Tag Archives: festivities

6 January 1806. Too Much Kissing on Twelfth Night

harriet_and_justina_wynneThe Grenvilles’ Christmas gatherings at Stowe were want to last for the full 12 days of Christmas. Betsy Wynne made a note of the festivities:

Twelfth day kept in the most charming manner for the amusement of the children et toutes les jeunes personnes—Ld Temple being King & Justine Queen two thrones were erected—they were crowned & danced in their costume with the children as Pages bearing their trains, which had a very good effect. General Poulett as Chamberlain acted his part delightfully—Ld George Prince of Wales, &c. &c. Too much kissing was allowed. My brats danced & enjoyed themselves, Je me contentaide les admirer.

Justine (also Justina) is Betsy’s beautiful dreamy sister. That’s her on the right with her sister Harriet to the left. Lord Temple was to become the first Duke of Buckingham and Chandos. Lord George was his amorous brother. General Poulett of Addington was a family friend, but not for long.

1 January 1810: No end to the hipping and hurrahing at Stowe

At Christmas and New Year, the Grenvilles, their extended family and friends gathered at Stowe.

betsey_wynne_cutThe Wynne sisters were among them and on 1 January 1810, Betsey Wynne (above) writes in her diary:
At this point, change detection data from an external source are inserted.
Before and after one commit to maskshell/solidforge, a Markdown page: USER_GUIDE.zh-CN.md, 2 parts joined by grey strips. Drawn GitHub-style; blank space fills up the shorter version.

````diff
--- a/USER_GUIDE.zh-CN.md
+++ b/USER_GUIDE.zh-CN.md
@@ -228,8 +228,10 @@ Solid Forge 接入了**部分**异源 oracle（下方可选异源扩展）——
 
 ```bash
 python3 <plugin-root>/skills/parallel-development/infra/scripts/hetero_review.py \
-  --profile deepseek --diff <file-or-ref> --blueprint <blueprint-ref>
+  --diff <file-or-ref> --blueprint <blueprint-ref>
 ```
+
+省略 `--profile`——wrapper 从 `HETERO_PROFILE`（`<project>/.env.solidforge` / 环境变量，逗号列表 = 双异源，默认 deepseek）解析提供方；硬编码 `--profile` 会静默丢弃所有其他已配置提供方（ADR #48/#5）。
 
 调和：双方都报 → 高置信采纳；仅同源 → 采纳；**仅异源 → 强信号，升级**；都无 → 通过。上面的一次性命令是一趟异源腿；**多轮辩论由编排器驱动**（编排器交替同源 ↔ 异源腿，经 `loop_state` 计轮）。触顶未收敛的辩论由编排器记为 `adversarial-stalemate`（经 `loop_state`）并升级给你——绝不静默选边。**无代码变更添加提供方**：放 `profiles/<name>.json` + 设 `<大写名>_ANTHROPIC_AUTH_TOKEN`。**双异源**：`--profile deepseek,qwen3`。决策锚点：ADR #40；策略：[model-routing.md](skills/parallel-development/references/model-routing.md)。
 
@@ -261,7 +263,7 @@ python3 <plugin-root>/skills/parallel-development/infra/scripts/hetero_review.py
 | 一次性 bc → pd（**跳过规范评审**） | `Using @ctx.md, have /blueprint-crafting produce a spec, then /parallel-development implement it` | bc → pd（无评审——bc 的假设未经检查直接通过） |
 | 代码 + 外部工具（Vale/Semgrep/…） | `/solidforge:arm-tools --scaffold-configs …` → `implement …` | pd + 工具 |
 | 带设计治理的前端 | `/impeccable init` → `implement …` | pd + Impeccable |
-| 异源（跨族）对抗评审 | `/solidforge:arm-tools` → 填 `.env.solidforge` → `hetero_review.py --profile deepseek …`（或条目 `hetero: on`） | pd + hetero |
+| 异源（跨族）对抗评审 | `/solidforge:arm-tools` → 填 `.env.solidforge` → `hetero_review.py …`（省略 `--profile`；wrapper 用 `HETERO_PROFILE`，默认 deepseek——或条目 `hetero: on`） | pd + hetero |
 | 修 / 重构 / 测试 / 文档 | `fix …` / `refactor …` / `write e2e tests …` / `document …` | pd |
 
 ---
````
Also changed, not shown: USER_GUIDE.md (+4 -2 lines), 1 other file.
The weather was favourable to the Day, and proved quite Spring. We all went immediately after breakfast on the Lawn at the North side of the House, where several Groups of Morris Dancers and the Bands of the Buckinghamshire Militia and of the 14th played in turns and enlivened the Scene. I was made most happy by the arrival of Tom, Emma, and Charles, and shall contrive to keep them here till after the Ball.

At one o’clock the poor people from twelve neighbouring parishes arrived for the dinner, with the Clergyman of each Parish at their head and to say Grace at the different Tables, the Colonnades and Sheds under them were filled with Tables, which held twelve each, and their dinner consisted of Soup, Meat pies, and pudding. Every thing was so well arranged that there was not the smallest difficulty, and about one thousand persons were fed.

After dinner, some racing and restling for prizes filled up the time till dusk, when the fire works began and an immense Bond fire was lighted. We remained on the Steps of the House and did not find it at all cold. Ld. Downshire and his Brother Ld.

Arthur Hill arrived just at the conclusion of the fete, and at seven we sat down to dinner, with the addition of the numerous Newman Family, and all the Clergymen, who had attended their parishioners which encreased the party to about 74, all in the Music room, the noise was great and no end to the hipping and hurrahing.